Recently, a reverse-transcriptase polymerase chain reaction test has been approved for the detection of influenza viral proteins. This test can differentiate between influenza type A and B viruses, classify type A viruses by subtypes based on the H and N genes, and detect the highly pathogenic avian virus, H5N1.
The inflammatory response to an influenza virus infection is different from that of bacterial pneumonia. Therefore, the use of a testing panel based on interleukin-10 to distinguish influenza from viral or bacterial pneumonia has been recommended. Influenza was found to be associated with high interleukin-10 levels (average of 88.69 pg/mL) in infected patients. These levels were significantly higher compared to those in the other etiologies of pneumonia.
Imaging studies are required for patients presenting with symptoms of possible complications, or in high-risk populations including the elderly. A chest X-rays can show multiple diffuse infiltrates, a finding consistent with adult respiratory distress syndrome. Patients who show diffuse lung infiltrates, consistent with adult respiratory distress syndrome, should be screened for influenza A.
The current understanding of genetic shift and drift in the influenza virus allows us to anticipate the most likely epidemic strain of a season. Vaccination is recommended for those who are six months and older. Annual vaccination against the influenza virus can not only prevent the disease in most patients, but can also alleviate symptoms in the event of an infection.
Patients with a confirmed diagnosis of influenza usually benefit from bed rest. They may also benefit from antiviral therapy if started within the first 48 hours of the onset of symptoms (within the first 24 hours is recommended). Oseltamivir, peramivir, and zanamivir inhibit neuraminidase activity, which is responsible for cell-to-cell spreading.
Antivirals are helpful in alleviating symptoms, preventing complications in high-risk patients, shortening disease duration, and decreasing mortality in more severe strains such as influenza A. Current recommendations indicate antiviral therapy for up to six days with an aim to lower mortality, after the onset of symptoms in individuals with confirmed avian influenza infections.

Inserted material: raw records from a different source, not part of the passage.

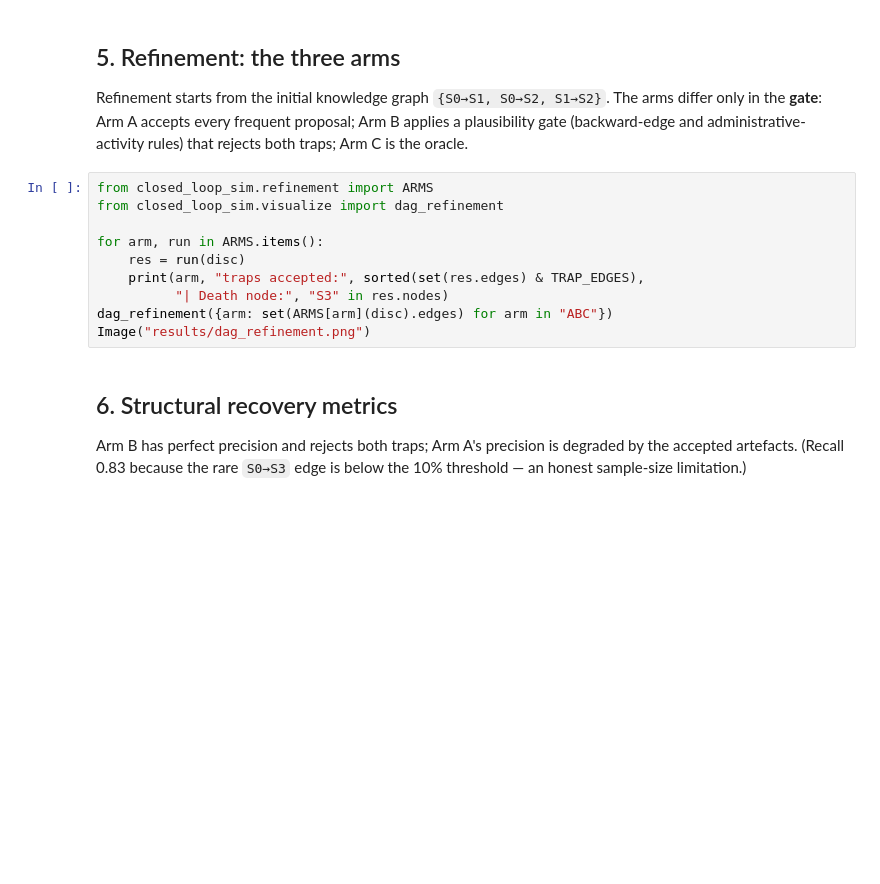
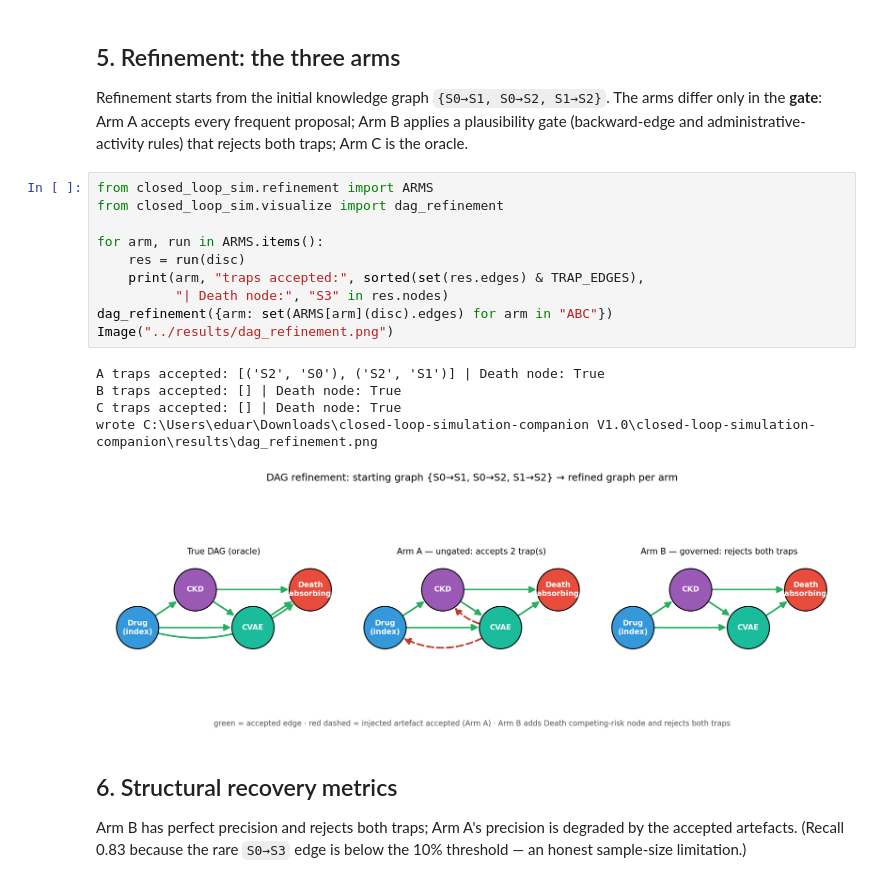
Before and after one commit to eduardo-illueca/closed-loop-simulation-companion, a Jupyter notebook: notebooks/closed_loop_simulation.ipynb, the cells around one changed output. Cells and saved outputs as stored; diff of their text form; blank space fills up the shorter version.

```diff
--- a/notebooks/closed_loop_simulation.ipynb
+++ b/notebooks/closed_loop_simulation.ipynb
@@ -88,13 +121,19 @@ Refinement starts from the initial knowledge graph `{S0→S1, S0→S2, S1→S2}`
 # %%
 from closed_loop_sim.refinement import ARMS
 from closed_loop_sim.visualize import dag_refinement
 
 for arm, run in ARMS.items():
     res = run(disc)
     print(arm, "traps accepted:", sorted(set(res.edges) & TRAP_EDGES),
           "| Death node:", "S3" in res.nodes)
 dag_refinement({arm: set(ARMS[arm](disc).edges) for arm in "ABC"})
-Image("results/dag_refinement.png")
+Image("../results/dag_refinement.png")
+# %% [output]
+A traps accepted: [('S2', 'S0'), ('S2', 'S1')] | Death node: True
+B traps accepted: [] | Death node: True
+C traps accepted: [] | Death node: True
+wrote C:\Users\eduar\Downloads\closed-loop-simulation-companion V1.0\closed-loop-simulation-companion\results\dag_refinement.png
+[figure, added]
 # %% [markdown]
 ## 6. Structural recovery metrics
 
```
Also changed, not shown: parts of 10 cells of this notebook, 36 other files.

This treatment modality is associated with higher costs and significant adverse effects. Thus, the decision to prescribe antivirals should be made on a case-to-case basis. Accordingly, antiviral therapy should be used only in a select population of patients who are severely ill, require hospitalization, are at risk of complications, or who present with symptoms that last more than 48 hours after the initial presentation.